Practical measures to ensure continuity in SAF opsThe SAF is adopting a three-pronged strategy to prepare to operate in a COVID-19 endemic environment.
//Story by Thrina Tham
//Photos by Chai Sian Liang
As the national stance on COVID-19 moves towards treating it as endemic, the Singapore Armed Forces (SAF) has made shifts to maintain continuity in its operations and to resume local and overseas large-scale, high-end training.
Its three-pronged approach involves vaccination; strengthened testing and surveillance; and cohorting.
For the Basic Military Training Centre (BMTC), this meant pre-entry swab tests for recruits, alongside strict measures during book-outs.
Currently, over 90 per cent of the Ministry of Defence and SAF personnel have received their first vaccine dose and will complete both doses by mid-July.
While this does not mean that they will not contract COVID-19 or be infectious, it reduces the risk and severity of the disease and the spread of the virus, said Defence Minister Dr Ng Eng Hen.
"Going forward, we will not need to close the training schools like BMTC… (and) we can avoid disruptions to NS activities," said Dr Ng during his annual SAF Day interview.
A robust COVID-19 management system in BMTC is also critical for ops readiness, added BMTC Commander, Colonel (COL) Yee Kok Meng: "BMTC is the SAF's critical starting point for the its force generation system, and is essential for the build-up of our operational units and future commanders."
Protection for pre-enlistees
As part of the fight against COVID-19, BMTC has prioritised vaccination for its pre-enlistees and recruits.
The latest BMTC cohort received the first dose between 8 and 11 Jun at Selarang Camp, before enlisting on 29 Jun. They will be administered their second dose while in BMTC.
While the vaccinations are not mandatory, more than 90 per cent of recruits have opted to receive them.
This was aided by engagement sessions held with pre-enlistees and their parents, before their vaccinations, said COL Yee.
"One of the school’s commanding officers and a medical officer (would be there), so that they can answer their questions, be it medical or process questions.
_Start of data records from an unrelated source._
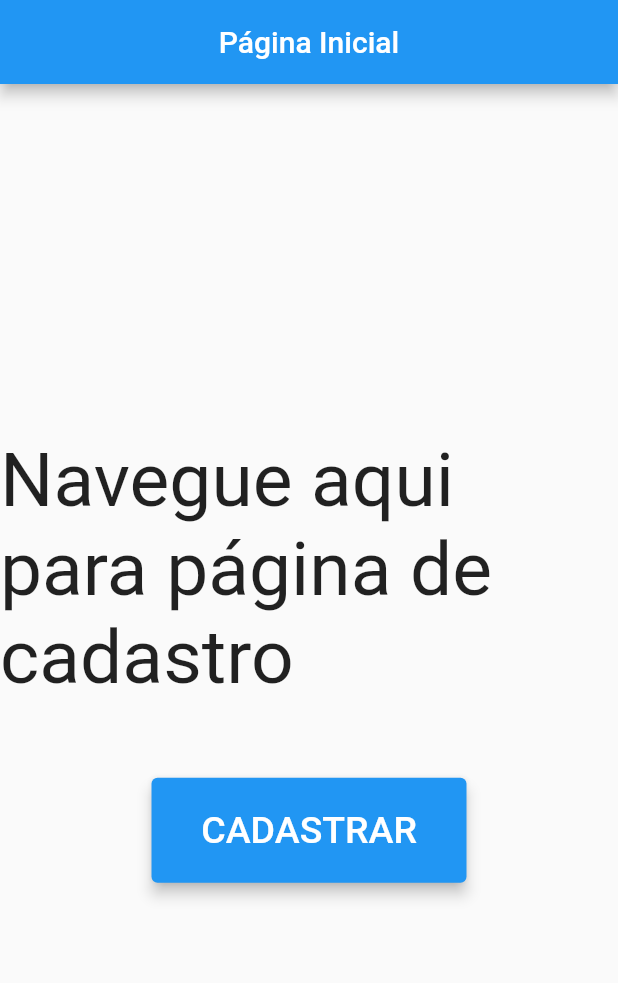
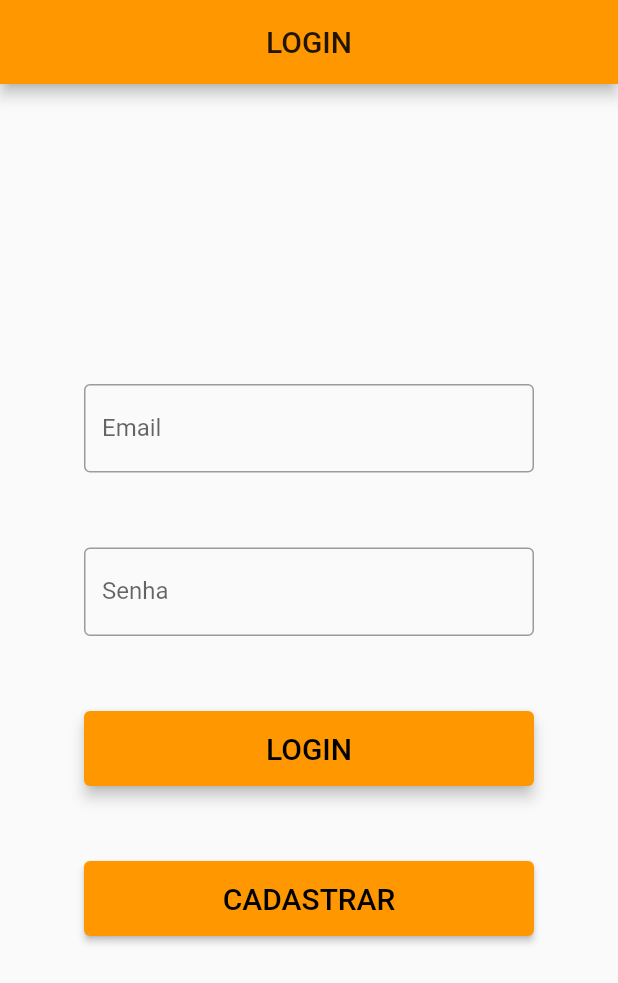
Before and after one commit to teuaguiar01/lab-web-projeto1, a Flutter app: the screen it shows after launch, on a phone screen of 412 x 824 dp. Shown: the top 983 px of the screen. Run offline on Flutter 3.47's test engine with Material 2 defaults, Android fonts, the phone set to English and light mode, and no system bars.

Commit message:
creating login form

```diff
--- a/lib/main.dart
+++ b/lib/main.dart
@@ -15,7 +15,7 @@ class MyApp extends StatelessWidget {
         '/signUp': (context) => SignUpView(),
       },
       theme: ThemeData(
-        primarySwatch: Colors.blue,
+        primarySwatch: Colors.orange,
       ),
     );
   }
@@ -29,29 +29,66 @@ class MyHomePage extends StatefulWidget {
 }
 
 class _MyHomePageState extends State<MyHomePage> {
+  final _formKey = GlobalKey<FormState>();
   @override
   Widget build(BuildContext context) {
     return Scaffold(
       appBar: AppBar(
-        title: Center(child: Text("Página Inicial")),
+        title: Center(child: Text("LOGIN")),
       ),
       body: Center(
         child: Column(
           mainAxisAlignment: MainAxisAlignment.center,
           children: <Widget>[
-            Text(
-              'Navegue aqui para página de cadastro',
-              style: TextStyle(fontSize: 50),
+            Container(
+              width: 300,
+              child: Form(
+                key: _formKey,
+                child: Column(
+                  children: [
+                    TextFormField(
+                      decoration: InputDecoration(
+                        labelText: "Email",
+                        border: OutlineInputBorder(
+                          borderSide: BorderSide(width: 2),
+                        ),
+                      ),
+                    ),
+                    SizedBox(height: 50),
+                    TextFormField(
+                      decoration: InputDecoration(
+                        labelText: "Senha",
+                        border: OutlineInputBorder(
+                          borderSide: BorderSide(width: 2),
+                        ),
+                      ),
+                    ),
+                  ],
+                ),
+              ),
             ),
             SizedBox(height: 50),
             Container(
-              height: 70,
-              width: 210,
+              height: 50,
+              width: 300,
+              child: ElevatedButton(
+                autofocus: true,
+                child: Text(
+                  "LOGIN",
+                  style: TextStyle(fontSize: 20),
+                ),
+                onPressed: () {},
+              ),
+            ),
+            SizedBox(height: 50),
+            Container(
+              height: 50,
+              width: 300,
               child: ElevatedButton(
                 autofocus: true,
                 child: Text(
                   "CADASTRAR",
-                  style: TextStyle(fontSize: 25),
+                  style: TextStyle(fontSize: 20),
                 ),
                 onPressed: () => Navigator.pushNamed(context, "/signUp"),
               ),
--- a/lib/views/sign_up_view.dart
+++ b/lib/views/sign_up_view.dart
@@ -8,13 +8,6 @@ class SignUpView extends StatefulWidget {
 }
 
 class _SignUpViewState extends State<SignUpView> {
-  int _counter = 0;
-
-  void _incrementCounter() {
-    setState(() {
-      _counter++;
-    });
-  }
 
   @override
   Widget build(BuildContext context) {
@@ -94,7 +87,7 @@ class _SignUpViewState extends State<SignUpView> {
                     "CADASTRAR",
                     style: TextStyle(fontSize: 20),
                   ),
-                  onPressed: () => Navigator.pushNamed(context, "/signUp"),
+                  onPressed: () {},
                 ),
               ),
             ],
```
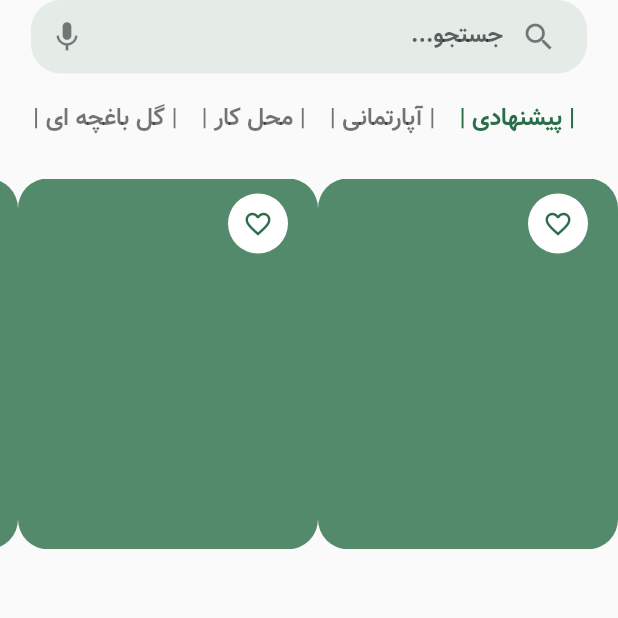
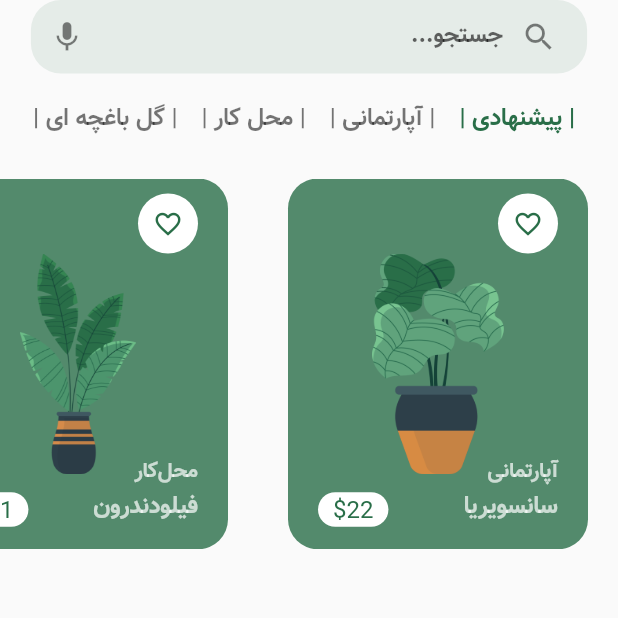
Before and after one commit to imanshbb/plant_app_ui, a Flutter app: the HomePage screen opened directly, on a phone screen of 412 x 824 dp, the top half of it. Run offline on Flutter 3.47's test engine with Material 2 defaults, Android fonts, the light colour scheme and no system bars; our stand-ins replace animated_bottom_navigation_bar, page_transition.

Commit message:
create product

```diff
--- a/lib/screens/home_page.dart
+++ b/lib/screens/home_page.dart
@@ -113,6 +113,7 @@ class _HomePageState extends State<HomePage> {
                 itemBuilder: (context, index) {
                   return Container(
                     width: 200.0,
+                    margin: const EdgeInsets.symmetric(horizontal: 20.0),
                     decoration: BoxDecoration(
                       borderRadius: BorderRadius.circular(20.0),
                       color: Constant.primeryColor.withOpacity(0.8),
@@ -145,6 +146,62 @@ class _HomePageState extends State<HomePage> {
                             ),
                           ),
                         ),
+                        Positioned(
+                          bottom: 50.0,
+                          left: 50.0,
+                          right: 50.0,
+                          top: 50.0,
+                          child: Image.asset(plant[index].imageURL),
+                        ),
+                        Positioned(
+                          bottom: 15.0,
+                          left: 20.0,
+                          child: Container(
+                            decoration: BoxDecoration(
+                              borderRadius: BorderRadius.circular(20.0),
+                              color: Colors.white,
+                            ),
+                            child: Padding(
+                              padding: const EdgeInsets.symmetric(
+                                horizontal: 10.0,
+                                vertical: 2.0,
+                              ),
+                              child: Text(
+                                r'$' + plant[index].price.toString(),
+                                style: TextStyle(
+                                  color: Constant.primeryColor,
+                                  fontSize: 16.0,
+                                ),
+                              ),
+                            ),
+                          ),
+                        ),
+                        Positioned(
+                          bottom: 15.0,
+                          right: 20.0,
+                          child: Column(
+                            crossAxisAlignment: CrossAxisAlignment.end,
+                            children: <Widget>[
+                              Text(
+                                plant[index].category,
+                                style: const TextStyle(
+                                  fontFamily: 'Vazir',
+                                  fontSize: 14.0,
+                                  color: Colors.white70,
+                                ),
+                              ),
+                              Text(
+                                plant[index].plantName,
+                                style: const TextStyle(
+                                  fontFamily: 'Vazir',
+                                  fontSize: 16.0,
+                                  color: Colors.white70,
+                                  fontWeight: FontWeight.bold,
+                                ),
+                              ),
+                            ],
+                          ),
+                        ),
                       ],
                     ),
                   );
```
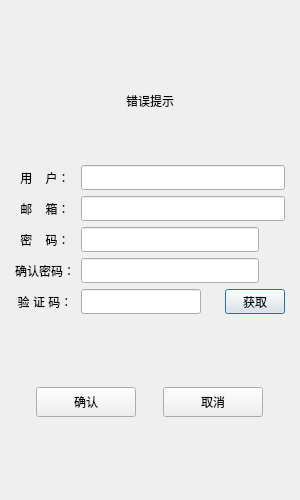
This is client/registerdialog.ui in JiaYN1/chat as Qt 5 draws it before an edit. The edited form follows.
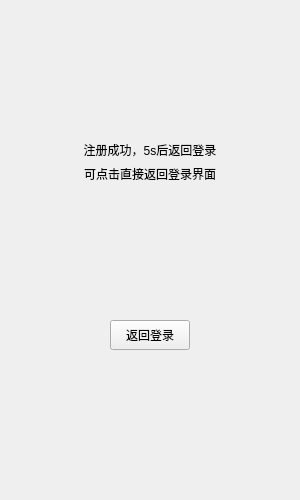
This is the edited form. The open tabs and pages were chosen to show the change. Custom widgets are drawn as their Qt base class.

Commit message: add resetpassword page

Patch:
```diff
--- a/client/registerdialog.ui
+++ b/client/registerdialog.ui
@@ -25,7 +25,14 @@
   <property name="windowTitle">
    <string>Dialog</string>
   </property>
-  <layout class="QVBoxLayout" name="verticalLayout_3">
+  <layout class="QHBoxLayout" name="horizontalLayout_7">
+   <item>
+    <widget class="QStackedWidget" name="stackedWidget">
+     <property name="currentIndex">
+      <number>0</number>
+     </property>
+     <widget class="QWidget" name="page">
+      <layout class="QVBoxLayout" name="verticalLayout_4">
    <item>
     <layout class="QVBoxLayout" name="verticalLayout">
      <property name="leftMargin">
@@ -40,19 +47,6 @@
      <property name="bottomMargin">
       <number>4</number>
      </property>
-     <item>
-      <spacer name="verticalSpacer">
-       <property name="orientation">
-        <enum>Qt::Orientation::Vertical</enum>
-       </property>
-       <property name="sizeHint" stdset="0">
-        <size>
-         <width>20</width>
-         <height>40</height>
-        </size>
-       </property>
-      </spacer>
-     </item>
      <item>
       <widget class="QWidget" name="widget" native="true">
        <layout class="QVBoxLayout" name="verticalLayout_2">
@@ -434,12 +428,135 @@
    </item>
   </layout>
  </widget>
+     <widget class="QWidget" name="page_2">
+      <layout class="QVBoxLayout" name="verticalLayout_3">
+       <item>
+        <spacer name="verticalSpacer">
+         <property name="orientation">
+          <enum>Qt::Orientation::Vertical</enum>
+         </property>
+         <property name="sizeHint" stdset="0">
+          <size>
+           <width>20</width>
+           <height>40</height>
+          </size>
+         </property>
+        </spacer>
+       </item>
+       <item>
+        <widget class="QLabel" name="tip_lable">
+         <property name="text">
+          <string>注册成功，5s后返回登录</string>
+         </property>
+         <property name="alignment">
+          <set>Qt::AlignmentFlag::AlignCenter</set>
+         </property>
+        </widget>
+       </item>
+       <item>
+        <widget class="QLabel" name="tip2_label">
+         <property name="text">
+          <string>可点击直接返回登录界面</string>
+         </property>
+         <property name="alignment">
+          <set>Qt::AlignmentFlag::AlignCenter</set>
+         </property>
+        </widget>
+       </item>
+       <item>
+        <spacer name="verticalSpacer_5">
+         <property name="orientation">
+          <enum>Qt::Orientation::Vertical</enum>
+         </property>
+         <property name="sizeHint" stdset="0">
+          <size>
+           <width>20</width>
+           <height>40</height>
+          </size>
+         </property>
+        </spacer>
+       </item>
+       <item>
+        <widget class="QWidget" name="widget_2" native="true">
+         <layout class="QHBoxLayout" name="horizontalLayout_8">
+          <item>
+           <spacer name="horizontalSpacer_2">
+            <property name="orientation">
+             <enum>Qt::Orientation::Horizontal</enum>
+            </property>
+            <property name="sizeHint" stdset="0">
+             <size>
+              <width>40</width>
+              <height>20</height>
+             </size>
+            </property>
+           </spacer>
+          </item>
+          <item>
+           <widget class="QPushButton" name="return_btn">
+            <property name="minimumSize">
+             <size>
+              <width>0</width>
+              <height>30</height>
+             </size>
+            </property>
+            <property name="maximumSize">
+             <size>
+              <width>16777215</width>
+              <height>30</height>
+             </size>
+            </property>
+            <property name="text">
+             <string>返回登录</string>
+            </property>
+           </widget>
+          </item>
+          <item>
+           <spacer name="horizontalSpacer_3">
+            <property name="orientation">
+             <enum>Qt::Orientation::Horizontal</enum>
+            </property>
+            <property name="sizeHint" stdset="0">
+             <size>
+              <width>40</width>
+              <height>20</height>
+             </size>
+            </property>
+           </spacer>
+          </item>
+         </layout>
+        </widget>
+       </item>
+       <item>
+        <spacer name="verticalSpacer_6">
+         <property name="orientation">
+          <enum>Qt::Orientation::Vertical</enum>
+         </property>
+         <property name="sizeHint" stdset="0">
+          <size>
+           <width>20</width>
+           <height>40</height>
+          </size>
+         </property>
+        </spacer>
+       </item>
+      </layout>
+     </widget>
+    </widget>
+   </item>
+  </layout>
+ </widget>
  <customwidgets>
   <customwidget>
    <class>TimerBtn</class>
    <extends>QPushButton</extends>
    <header>timerbtn.h</header>
   </customwidget>
+  <customwidget>
+   <class>ClickedLable</class>
+   <extends>QLabel</extends>
+   <header>clickedlable.h</header>
+  </customwidget>
  </customwidgets>
  <resources/>
  <connections/>
```
Left out of the diff: 4 changed lines with no effect on the pictures. Lines whose indentation alone changed are shown as unchanged. The commit also changes 23 other files.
This will allay the concerns from parents and pre-enlistees," he said.
On enlistment day, recruits also go through a pre-entry swab at Selarang Camp before heading to Pulau Tekong.
The SAF is also building its testing capabilities with faster and less invasive methods such as Deep Throat Saliva Point-of-Care Tests and Do-It-Yourself Antigen Rapid Test Kits. These allow for early detection in a more practical and sustainable manner.
Measures in training
At BMTC, recruits continue to conduct training in section-level functional groups, with safe management measures in place.
Staggered meal times as well as book-in and book-outs times are also in place, with no intermingling between functional groups.
"We continue to do our training in small groups, such that if there is a positive case, we can keep the numbers small and ring-fence the group accordingly," said COL Yee.
In the event of a suspected case, the recruit would be sent to the medical centre immediately, while his group continues their training through online learning in their bunks, and have their meals brought to them.
Trainers who interact with different functional groups also undergo routine rostered testing every seven to 14 days.
BMTC has also started wastewater surveillance, as an additional way to monitor for signs of COVID-19.
Book out, stay safe
Since the national Phase 2 (Heightened Alert) period, BMTC has issued the Stay Home Restriction Order for recruits during their weekend book-outs.
Commanders also call their recruits twice a day – once in the morning and once in the evening – to check on their temperature. Recruits are to inform their commanders if they head out for essential activities, such as getting meals.
This encourages recruits not to leave home except for essential trips, as there still lies the risk of community infections, said COL Yee.
He added that such restrictions will continue to be reviewed according to the national COVID-19 situation.
"I think everyone’s aim is of course to have zero COVID cases. But…we are prepared (that if) there is any suspected case, we are able to swiftly detect the case and have our own measures in place so that we can keep the number small, and continue training in an endemic COVID-19."